But the report has high confidence that “social safety nets” and “redistributive policies” that “shield the poor and vulnerable” can resolve trade-offs for a range of sustainable development goals, such as education, hunger, poverty, gender and energy access.

For example, it has high confidence that “while some jobs may be lost, low-emissions development can also open up opportunities to enhance skills and create jobs”. The report emphasises the importance of “broadening equitable access” to the relevant finance, technologies and governance.

It adds: 

“Equity, inclusion, just transitions, broad and meaningful participation of all relevant actors in decision making at all scales enable deeper societal ambitions for accelerated mitigation, and climate action more broadly, and build social trust, support transformative changes and an equitable sharing of benefits and burdens”.

The report says that between 3.3 and 3.6 billion people are living in “contexts that are highly vulnerable to climate change”, where vulnerability is highest in “locations with poverty, governance challenges and limited access to basic services and resources, violent conflict and high levels of climate-sensitive livelihoods”. 

It says that adaptation can be used to moderate the risks of climate change and the authors have high confidence that “adaptation progress is unevenly distributed with observed adaptation gaps”. The report adds:

“Present development challenges causing high vulnerability are influenced by historical and ongoing patterns of inequity such as colonialism, especially for many Indigenous Peoples and local communities.”

To effectively address adaptation gaps and avoid maladaptation, the report says that “meaningful participation and inclusive planning, informed by cultural values, Indigenous knowledge, local knowledge, and scientific knowledge can help”.

The report also notes that different countries have their own priorities for development, which give rise to differing needs.

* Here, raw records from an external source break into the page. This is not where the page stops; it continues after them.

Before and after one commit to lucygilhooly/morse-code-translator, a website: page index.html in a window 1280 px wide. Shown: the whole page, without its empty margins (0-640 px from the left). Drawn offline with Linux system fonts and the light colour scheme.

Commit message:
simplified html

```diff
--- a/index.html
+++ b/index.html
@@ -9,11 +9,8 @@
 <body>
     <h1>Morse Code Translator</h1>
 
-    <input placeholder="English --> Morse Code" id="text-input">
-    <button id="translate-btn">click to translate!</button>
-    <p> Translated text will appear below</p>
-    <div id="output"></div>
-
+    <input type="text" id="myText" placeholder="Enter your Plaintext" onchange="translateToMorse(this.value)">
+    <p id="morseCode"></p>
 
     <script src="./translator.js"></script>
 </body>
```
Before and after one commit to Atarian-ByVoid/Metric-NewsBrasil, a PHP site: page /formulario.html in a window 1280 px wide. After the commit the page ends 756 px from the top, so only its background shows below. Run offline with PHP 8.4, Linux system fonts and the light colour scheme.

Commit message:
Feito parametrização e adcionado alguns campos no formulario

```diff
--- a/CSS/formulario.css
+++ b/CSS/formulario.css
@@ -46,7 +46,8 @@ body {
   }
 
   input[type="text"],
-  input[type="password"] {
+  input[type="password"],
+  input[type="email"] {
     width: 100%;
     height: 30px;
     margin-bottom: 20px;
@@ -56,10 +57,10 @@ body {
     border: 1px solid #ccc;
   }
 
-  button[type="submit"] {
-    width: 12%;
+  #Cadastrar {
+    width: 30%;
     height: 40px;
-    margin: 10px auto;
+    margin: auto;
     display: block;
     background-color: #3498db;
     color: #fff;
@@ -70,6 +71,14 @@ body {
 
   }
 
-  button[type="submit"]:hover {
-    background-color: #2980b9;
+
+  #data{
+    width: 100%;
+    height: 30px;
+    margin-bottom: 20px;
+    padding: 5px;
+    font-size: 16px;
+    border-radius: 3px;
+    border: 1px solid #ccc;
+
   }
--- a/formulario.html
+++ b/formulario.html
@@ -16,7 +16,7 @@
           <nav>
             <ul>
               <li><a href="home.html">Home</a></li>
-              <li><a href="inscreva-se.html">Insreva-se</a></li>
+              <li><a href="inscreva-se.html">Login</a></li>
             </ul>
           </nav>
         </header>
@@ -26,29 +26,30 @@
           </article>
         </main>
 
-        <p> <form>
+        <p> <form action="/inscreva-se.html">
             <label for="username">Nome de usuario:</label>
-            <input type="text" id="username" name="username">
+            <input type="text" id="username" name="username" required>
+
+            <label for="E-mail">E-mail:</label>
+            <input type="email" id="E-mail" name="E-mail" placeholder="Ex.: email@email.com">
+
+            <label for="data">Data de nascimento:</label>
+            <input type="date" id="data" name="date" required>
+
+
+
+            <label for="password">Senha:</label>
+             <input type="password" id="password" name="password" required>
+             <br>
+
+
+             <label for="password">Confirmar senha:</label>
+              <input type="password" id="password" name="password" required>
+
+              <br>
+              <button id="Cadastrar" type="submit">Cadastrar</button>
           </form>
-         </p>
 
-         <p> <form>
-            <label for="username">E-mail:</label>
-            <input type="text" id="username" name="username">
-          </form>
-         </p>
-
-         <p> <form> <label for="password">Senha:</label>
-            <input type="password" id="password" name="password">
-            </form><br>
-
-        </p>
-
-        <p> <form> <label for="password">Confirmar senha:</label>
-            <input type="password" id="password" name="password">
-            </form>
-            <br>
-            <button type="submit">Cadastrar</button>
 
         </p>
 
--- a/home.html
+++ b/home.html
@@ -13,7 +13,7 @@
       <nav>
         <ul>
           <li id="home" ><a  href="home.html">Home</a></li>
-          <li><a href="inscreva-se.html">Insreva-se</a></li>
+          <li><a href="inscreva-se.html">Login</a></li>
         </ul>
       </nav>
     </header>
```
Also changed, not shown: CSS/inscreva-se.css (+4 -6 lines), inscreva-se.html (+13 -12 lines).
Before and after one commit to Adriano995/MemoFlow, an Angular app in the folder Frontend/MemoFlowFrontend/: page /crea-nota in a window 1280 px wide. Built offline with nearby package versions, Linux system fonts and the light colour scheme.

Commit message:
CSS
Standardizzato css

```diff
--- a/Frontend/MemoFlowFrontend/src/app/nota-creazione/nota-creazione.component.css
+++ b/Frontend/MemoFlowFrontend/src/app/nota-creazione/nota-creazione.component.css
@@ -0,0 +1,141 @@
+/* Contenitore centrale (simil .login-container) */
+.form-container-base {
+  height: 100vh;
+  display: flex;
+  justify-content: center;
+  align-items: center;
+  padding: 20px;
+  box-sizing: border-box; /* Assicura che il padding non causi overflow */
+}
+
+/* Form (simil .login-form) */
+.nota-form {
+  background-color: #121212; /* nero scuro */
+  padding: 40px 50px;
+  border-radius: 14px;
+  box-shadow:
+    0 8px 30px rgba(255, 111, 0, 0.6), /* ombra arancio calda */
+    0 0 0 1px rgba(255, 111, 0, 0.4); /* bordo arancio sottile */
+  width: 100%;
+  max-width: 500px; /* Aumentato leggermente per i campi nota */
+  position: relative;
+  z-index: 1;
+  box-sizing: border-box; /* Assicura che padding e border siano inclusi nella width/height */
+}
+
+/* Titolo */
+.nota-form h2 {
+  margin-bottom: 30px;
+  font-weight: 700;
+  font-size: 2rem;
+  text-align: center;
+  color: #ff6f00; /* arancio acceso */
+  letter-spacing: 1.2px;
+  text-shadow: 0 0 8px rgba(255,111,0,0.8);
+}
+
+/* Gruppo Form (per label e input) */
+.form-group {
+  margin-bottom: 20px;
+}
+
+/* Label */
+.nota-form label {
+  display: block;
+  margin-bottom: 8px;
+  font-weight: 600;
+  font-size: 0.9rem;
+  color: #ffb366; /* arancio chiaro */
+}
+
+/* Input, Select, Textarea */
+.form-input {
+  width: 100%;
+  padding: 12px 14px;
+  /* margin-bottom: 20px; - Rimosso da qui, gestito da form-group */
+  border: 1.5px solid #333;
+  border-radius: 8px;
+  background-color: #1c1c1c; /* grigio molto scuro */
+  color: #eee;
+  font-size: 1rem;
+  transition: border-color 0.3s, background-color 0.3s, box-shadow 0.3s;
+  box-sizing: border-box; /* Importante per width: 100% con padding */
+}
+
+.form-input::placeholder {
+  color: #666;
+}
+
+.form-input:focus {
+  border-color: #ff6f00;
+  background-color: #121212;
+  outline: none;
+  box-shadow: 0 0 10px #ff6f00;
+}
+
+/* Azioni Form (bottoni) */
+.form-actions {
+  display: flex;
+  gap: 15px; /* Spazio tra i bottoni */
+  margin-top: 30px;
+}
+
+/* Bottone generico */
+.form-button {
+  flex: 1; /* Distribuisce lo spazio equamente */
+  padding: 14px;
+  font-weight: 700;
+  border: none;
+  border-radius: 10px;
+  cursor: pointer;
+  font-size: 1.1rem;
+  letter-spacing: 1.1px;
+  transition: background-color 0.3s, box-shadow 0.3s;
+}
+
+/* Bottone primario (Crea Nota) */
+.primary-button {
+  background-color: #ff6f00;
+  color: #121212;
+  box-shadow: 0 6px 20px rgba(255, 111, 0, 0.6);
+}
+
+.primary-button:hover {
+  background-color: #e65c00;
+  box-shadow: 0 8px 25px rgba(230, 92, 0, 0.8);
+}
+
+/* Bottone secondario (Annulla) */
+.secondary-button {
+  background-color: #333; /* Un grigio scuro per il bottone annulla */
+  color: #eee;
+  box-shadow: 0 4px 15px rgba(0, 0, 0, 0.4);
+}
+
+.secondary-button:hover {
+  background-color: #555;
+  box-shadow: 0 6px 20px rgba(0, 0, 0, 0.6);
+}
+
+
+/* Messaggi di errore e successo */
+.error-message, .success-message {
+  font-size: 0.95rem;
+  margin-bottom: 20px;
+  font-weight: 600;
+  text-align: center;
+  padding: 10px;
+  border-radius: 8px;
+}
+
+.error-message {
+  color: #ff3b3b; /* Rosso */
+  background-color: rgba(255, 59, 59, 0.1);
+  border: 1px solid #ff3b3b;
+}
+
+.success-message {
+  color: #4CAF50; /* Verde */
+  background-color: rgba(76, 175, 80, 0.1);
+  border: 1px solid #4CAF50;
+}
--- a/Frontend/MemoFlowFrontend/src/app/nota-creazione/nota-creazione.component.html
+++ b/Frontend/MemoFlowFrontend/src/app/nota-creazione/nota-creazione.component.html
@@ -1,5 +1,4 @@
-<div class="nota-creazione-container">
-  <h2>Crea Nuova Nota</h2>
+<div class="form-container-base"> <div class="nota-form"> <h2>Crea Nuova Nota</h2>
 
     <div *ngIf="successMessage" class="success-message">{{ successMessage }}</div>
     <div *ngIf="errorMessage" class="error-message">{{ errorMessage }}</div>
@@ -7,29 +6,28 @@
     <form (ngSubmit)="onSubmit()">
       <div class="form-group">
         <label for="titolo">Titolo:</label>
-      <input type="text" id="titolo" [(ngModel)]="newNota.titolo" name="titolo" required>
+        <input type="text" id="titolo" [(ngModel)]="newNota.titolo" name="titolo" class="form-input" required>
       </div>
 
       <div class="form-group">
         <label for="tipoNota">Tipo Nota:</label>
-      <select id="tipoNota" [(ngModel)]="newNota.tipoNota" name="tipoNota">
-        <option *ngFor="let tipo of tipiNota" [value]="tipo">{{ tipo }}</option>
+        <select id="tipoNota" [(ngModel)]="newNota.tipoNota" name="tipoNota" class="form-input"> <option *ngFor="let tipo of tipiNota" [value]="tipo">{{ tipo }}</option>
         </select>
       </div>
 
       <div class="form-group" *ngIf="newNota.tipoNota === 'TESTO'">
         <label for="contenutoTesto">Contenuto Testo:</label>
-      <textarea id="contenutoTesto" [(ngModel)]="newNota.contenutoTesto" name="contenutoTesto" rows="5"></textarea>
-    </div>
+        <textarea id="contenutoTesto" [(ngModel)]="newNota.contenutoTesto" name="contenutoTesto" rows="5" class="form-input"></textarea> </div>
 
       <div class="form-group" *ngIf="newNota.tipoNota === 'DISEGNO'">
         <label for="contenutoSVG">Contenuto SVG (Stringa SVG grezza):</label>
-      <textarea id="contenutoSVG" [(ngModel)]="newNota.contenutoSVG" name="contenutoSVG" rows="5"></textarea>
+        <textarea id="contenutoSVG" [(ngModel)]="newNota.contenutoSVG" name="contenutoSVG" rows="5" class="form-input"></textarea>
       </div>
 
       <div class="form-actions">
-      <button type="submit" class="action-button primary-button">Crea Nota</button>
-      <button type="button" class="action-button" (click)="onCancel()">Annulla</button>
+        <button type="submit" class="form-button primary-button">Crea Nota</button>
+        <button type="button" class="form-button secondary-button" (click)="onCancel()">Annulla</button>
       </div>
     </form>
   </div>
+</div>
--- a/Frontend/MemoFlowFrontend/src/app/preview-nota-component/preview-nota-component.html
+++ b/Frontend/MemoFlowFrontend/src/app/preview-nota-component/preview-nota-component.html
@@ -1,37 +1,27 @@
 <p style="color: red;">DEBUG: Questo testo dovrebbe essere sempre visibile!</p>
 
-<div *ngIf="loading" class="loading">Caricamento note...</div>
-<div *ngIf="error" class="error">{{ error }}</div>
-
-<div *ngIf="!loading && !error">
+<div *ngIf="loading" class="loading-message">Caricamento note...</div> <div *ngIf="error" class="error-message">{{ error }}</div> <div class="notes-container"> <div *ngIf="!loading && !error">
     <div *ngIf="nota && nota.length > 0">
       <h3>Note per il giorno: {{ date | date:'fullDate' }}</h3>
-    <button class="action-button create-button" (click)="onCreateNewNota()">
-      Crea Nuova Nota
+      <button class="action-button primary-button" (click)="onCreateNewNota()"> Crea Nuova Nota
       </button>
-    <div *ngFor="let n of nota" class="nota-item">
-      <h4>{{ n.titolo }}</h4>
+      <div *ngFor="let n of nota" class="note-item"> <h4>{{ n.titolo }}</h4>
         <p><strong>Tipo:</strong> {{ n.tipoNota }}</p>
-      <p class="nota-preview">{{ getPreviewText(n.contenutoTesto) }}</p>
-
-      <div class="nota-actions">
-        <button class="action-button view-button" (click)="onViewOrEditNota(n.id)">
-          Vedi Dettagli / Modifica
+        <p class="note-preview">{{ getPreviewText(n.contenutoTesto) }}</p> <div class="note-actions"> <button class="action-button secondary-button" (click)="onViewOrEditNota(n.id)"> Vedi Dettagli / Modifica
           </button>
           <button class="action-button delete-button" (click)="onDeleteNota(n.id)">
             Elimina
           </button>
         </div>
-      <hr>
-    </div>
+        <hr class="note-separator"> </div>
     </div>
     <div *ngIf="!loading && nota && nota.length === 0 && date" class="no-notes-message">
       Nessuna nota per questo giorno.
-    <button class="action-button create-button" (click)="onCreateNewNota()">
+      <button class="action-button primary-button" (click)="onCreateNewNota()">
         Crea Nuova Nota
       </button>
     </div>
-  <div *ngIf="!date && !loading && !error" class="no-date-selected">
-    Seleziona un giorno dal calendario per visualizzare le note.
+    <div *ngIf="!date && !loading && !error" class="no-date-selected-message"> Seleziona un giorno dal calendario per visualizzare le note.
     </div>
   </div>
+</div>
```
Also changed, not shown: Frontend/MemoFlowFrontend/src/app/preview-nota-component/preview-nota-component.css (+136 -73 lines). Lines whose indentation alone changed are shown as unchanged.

For example, it says that “in several countries just transition commissions, task forces and national policies have been established”, while in others, the principles of a just transition need to be integrated into policies through “collective and participatory decision-making processes”.

This section of the report also discusses behavioural interventions. It has high confidence that “individuals with high socioeconomic status contribute disproportionately to emissions, and have the highest potential for emissions reductions”. It says there are many options for reducing emissions from this group, which can be supported by policies, infrastructure, and technology.

Meanwhile, it has high confidence that, for lower-income groups, “eradicating extreme poverty, energy poverty, and providing decent living standards to all in these regions in the context of achieving sustainable development objectives, in the near-term, can be achieved without significant global emissions growth”.